This conclusion was twisty, to be sure. But it’s one that leaves me disappointed. I don’t want Holder to be a villain — this is the character that supported the show on his knobby shoulders when it was at its shakiest. He’s the guy with the funky sense of humor. Now we have to think of him as a bad guy? Or is he pulling a noble scam, closing in on the real killer by pretending to play along? Simply knowing that The Killing has been renewed, and that Kinneman has received raves from viewers and critics, makes me think the series doesn’t want him to come back next season only to be arrested and sent away by Linden.
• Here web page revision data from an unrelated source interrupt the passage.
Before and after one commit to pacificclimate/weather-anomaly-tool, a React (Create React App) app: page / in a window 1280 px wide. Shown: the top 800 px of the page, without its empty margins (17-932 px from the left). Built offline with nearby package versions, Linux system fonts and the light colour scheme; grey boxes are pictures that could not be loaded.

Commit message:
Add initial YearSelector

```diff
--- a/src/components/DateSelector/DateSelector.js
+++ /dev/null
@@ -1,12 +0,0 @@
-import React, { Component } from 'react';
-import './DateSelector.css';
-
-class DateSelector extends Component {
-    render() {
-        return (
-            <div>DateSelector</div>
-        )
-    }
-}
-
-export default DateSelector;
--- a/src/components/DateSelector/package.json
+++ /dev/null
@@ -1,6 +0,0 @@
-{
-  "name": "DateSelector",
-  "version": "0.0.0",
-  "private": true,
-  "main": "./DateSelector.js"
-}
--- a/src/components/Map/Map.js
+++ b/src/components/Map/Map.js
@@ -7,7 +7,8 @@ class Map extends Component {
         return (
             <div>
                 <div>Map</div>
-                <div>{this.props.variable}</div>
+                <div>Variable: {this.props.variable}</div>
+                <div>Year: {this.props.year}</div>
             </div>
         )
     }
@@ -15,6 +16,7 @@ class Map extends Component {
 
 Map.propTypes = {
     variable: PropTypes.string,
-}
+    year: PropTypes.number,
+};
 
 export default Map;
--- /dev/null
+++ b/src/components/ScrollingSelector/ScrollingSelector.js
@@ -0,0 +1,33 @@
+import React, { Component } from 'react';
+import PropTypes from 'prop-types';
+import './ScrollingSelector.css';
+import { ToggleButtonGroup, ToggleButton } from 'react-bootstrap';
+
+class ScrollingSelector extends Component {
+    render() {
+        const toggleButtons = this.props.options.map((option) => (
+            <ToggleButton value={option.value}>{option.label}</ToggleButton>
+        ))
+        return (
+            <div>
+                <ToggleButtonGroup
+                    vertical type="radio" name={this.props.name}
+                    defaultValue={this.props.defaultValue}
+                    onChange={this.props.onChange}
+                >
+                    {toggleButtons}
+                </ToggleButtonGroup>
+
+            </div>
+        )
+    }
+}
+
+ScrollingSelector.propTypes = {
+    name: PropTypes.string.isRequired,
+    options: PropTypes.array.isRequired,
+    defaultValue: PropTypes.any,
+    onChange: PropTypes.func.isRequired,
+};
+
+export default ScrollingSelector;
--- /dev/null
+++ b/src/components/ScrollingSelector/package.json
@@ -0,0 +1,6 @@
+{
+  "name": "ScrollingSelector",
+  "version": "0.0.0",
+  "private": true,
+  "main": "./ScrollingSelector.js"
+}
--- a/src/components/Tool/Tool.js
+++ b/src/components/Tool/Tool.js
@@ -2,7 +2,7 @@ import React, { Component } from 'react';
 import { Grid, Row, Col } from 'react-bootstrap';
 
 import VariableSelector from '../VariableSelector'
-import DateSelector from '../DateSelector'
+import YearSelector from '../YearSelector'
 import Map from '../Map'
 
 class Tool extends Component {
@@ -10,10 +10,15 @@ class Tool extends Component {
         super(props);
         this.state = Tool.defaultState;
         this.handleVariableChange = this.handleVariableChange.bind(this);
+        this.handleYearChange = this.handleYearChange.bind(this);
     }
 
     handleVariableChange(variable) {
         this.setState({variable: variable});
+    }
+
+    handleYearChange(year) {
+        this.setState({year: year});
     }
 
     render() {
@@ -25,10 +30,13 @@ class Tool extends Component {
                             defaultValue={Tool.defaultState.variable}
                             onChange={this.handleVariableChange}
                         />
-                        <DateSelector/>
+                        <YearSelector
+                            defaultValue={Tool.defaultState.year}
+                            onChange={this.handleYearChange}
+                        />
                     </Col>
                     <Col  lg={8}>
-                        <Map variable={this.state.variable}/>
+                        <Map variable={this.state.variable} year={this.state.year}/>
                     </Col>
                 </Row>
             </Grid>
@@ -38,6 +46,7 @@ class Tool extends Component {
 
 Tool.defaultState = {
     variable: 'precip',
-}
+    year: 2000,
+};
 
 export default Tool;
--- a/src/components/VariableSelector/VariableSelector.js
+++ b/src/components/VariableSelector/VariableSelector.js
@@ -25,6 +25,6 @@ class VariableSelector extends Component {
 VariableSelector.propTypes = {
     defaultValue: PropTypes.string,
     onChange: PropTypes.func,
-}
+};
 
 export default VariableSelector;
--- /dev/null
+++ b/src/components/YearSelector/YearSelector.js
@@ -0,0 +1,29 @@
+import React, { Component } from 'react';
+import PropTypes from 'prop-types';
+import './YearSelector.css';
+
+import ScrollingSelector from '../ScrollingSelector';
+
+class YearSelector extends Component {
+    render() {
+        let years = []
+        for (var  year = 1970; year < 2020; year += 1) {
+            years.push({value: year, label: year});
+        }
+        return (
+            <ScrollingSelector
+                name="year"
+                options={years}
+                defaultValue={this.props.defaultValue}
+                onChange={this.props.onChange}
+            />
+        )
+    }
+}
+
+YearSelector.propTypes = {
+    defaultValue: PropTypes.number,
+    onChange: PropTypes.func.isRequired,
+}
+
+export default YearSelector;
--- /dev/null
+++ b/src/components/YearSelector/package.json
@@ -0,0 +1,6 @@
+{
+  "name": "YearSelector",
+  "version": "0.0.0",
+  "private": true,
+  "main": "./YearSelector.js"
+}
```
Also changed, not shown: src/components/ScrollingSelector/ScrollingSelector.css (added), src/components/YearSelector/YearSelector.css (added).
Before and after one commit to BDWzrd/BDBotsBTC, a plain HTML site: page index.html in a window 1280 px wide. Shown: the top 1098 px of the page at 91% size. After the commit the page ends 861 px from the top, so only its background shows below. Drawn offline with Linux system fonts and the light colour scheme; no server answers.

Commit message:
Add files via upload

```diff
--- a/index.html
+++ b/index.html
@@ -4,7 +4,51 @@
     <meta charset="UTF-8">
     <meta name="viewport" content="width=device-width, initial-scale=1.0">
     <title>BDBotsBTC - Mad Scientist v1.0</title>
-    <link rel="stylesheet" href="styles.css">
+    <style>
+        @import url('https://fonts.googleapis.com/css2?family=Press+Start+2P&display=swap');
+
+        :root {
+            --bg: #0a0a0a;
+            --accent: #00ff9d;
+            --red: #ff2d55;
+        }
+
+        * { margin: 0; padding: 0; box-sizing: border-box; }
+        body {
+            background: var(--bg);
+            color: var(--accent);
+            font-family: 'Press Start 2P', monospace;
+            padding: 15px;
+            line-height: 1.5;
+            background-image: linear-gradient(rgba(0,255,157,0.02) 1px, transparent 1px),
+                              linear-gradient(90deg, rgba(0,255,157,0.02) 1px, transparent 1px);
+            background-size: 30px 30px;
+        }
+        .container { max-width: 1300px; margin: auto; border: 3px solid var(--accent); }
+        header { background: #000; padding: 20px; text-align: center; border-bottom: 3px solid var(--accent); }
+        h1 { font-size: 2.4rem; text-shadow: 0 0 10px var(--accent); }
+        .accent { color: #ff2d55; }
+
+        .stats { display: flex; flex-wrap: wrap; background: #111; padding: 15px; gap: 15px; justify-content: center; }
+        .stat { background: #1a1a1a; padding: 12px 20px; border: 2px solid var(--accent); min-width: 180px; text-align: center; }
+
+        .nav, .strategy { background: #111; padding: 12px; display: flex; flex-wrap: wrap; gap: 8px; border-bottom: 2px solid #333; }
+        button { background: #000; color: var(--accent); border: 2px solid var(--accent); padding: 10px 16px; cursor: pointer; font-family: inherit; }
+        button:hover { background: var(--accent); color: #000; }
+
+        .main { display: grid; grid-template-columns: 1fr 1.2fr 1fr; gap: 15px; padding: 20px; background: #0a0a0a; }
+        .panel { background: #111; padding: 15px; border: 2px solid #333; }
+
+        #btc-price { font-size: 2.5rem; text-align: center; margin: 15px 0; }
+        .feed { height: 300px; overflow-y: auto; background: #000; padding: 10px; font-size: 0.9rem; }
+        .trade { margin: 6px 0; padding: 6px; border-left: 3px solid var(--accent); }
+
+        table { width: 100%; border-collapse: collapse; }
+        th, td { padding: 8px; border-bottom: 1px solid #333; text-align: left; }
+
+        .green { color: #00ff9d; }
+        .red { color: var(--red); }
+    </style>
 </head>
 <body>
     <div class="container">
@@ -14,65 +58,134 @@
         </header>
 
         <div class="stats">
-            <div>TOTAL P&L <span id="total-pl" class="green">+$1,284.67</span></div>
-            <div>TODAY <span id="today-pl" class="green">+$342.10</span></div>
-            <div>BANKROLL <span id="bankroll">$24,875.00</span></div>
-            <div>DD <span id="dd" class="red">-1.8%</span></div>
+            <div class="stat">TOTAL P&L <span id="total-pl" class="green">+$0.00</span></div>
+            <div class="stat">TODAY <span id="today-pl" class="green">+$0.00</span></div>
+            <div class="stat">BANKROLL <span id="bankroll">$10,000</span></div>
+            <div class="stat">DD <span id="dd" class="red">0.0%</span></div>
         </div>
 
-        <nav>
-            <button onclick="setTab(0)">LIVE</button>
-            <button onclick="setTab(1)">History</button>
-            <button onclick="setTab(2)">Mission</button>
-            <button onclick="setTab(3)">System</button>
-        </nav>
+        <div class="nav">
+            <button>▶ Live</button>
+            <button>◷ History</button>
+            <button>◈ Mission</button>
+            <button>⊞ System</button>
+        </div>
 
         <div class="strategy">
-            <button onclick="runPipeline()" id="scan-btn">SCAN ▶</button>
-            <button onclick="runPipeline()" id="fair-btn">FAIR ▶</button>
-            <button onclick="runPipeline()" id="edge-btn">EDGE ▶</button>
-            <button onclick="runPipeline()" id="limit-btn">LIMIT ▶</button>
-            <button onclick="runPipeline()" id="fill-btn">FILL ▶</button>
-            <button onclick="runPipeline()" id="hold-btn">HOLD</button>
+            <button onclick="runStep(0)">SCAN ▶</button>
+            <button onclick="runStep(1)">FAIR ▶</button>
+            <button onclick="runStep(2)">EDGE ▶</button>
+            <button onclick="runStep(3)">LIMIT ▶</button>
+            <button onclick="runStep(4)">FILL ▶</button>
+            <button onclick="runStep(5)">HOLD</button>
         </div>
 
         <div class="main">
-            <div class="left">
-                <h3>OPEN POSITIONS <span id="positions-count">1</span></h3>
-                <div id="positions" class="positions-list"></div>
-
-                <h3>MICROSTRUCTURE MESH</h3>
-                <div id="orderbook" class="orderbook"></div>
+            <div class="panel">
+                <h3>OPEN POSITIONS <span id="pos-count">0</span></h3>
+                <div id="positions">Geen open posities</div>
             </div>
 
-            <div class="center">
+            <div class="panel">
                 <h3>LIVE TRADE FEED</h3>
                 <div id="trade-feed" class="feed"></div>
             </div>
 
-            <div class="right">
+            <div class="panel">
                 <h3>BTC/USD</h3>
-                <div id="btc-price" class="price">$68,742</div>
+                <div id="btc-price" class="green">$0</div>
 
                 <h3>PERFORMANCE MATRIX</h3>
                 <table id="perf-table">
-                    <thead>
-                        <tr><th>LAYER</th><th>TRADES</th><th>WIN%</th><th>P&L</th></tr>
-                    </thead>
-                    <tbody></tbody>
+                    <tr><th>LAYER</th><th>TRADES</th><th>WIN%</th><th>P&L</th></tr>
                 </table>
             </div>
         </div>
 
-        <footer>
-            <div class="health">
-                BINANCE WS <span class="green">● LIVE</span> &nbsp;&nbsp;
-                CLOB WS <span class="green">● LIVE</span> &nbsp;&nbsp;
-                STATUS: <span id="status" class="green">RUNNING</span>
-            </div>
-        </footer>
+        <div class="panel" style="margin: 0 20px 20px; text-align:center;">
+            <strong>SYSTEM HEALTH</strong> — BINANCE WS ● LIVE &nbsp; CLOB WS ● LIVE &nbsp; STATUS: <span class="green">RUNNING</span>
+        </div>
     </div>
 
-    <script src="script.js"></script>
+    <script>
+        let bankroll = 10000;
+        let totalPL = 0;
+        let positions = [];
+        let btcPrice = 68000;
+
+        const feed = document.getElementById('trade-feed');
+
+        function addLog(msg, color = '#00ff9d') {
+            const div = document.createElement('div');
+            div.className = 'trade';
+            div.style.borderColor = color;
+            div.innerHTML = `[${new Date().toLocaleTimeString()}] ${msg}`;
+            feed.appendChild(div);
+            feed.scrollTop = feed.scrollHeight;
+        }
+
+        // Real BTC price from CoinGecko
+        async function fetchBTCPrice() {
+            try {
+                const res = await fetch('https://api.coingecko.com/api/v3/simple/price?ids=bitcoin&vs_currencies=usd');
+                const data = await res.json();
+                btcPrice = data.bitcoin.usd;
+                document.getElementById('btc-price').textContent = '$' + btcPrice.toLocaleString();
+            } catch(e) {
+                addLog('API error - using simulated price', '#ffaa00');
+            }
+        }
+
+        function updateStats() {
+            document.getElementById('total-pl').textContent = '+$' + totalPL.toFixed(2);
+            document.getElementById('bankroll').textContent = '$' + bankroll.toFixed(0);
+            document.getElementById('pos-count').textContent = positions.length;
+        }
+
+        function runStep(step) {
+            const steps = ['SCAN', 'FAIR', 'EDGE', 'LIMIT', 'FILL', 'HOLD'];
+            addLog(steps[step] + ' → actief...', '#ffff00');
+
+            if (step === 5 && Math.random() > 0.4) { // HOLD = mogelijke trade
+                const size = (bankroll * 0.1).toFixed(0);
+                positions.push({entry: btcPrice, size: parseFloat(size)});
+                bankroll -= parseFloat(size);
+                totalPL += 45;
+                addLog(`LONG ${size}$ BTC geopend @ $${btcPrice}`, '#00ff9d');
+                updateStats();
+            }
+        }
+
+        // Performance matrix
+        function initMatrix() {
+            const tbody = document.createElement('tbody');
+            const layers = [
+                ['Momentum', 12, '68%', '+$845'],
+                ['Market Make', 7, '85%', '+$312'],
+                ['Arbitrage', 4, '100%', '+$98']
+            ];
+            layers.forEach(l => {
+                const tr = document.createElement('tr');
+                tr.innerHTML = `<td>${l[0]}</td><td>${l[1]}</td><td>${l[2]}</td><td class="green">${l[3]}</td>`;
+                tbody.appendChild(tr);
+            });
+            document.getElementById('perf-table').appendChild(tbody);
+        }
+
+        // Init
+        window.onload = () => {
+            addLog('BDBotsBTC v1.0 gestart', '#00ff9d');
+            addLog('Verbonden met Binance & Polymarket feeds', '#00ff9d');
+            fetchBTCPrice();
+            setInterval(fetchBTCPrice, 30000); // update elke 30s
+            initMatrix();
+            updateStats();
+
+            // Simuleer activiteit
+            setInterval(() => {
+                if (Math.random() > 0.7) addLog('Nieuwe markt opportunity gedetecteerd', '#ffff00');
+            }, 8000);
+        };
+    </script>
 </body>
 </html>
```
Furthermore, what does it say for The Killing that the likely murder of Richmond (do we know whether Campbell has signed on for a second season?) seemed not to matter beyond its shock value? It made me realize how little I had invested in that character. Campbell’s performance was fine, but he was written as a predictably weaselly pol in a manner that David Simon would have sent back for multiple re-writes on The Wire.
I think the weaker aspects of The Killing might be traceable to producer Veena Sud’s evident style on CBS’ Cold Case. The initial seasons of that series followed Kathryn Morris’ intriguingly disheveled, quietly tough cop trying to solve murders that would bring some peace to both the dead and their living mourners. The show had a gray palette, and was frequently shot in the (supposedly Philadelphia) rain. In its later seasons, Cold Case had become repetitive and mawkish. In its first season, The Killing could barely sustain its organizing conceit, the approximately one-day-per-episode exploration of a disheveled, quietly tough cop trying to solve the murder of a girl and bring comfort to her extravagantly grieving parents.
In considering the plot threads left dangling — Holder’s role in the crime; Sarah’s possible marriage; the unhappiness of her son — I am not filled with anticipation to find out how these will be snipped or woven into a satisfying dramatic fabric. Instead, I find myself wishing The Killing would start anew, with Enos at its center, with a fresh case and some clearing skies. I also wish Holder would be by her side, helping her track down clues with his drawling sarcasm and barely contained frustration at being paired with the only cop in Seattle who presents even less of an affect than he does. Yes, those are the wishes of someone who’d actually like it if The Killing was either more conventional or more drastically, experimentally different. But at this point, none of what I hope for seems very likely, does it? So I’ll just hope for the best Killing possible.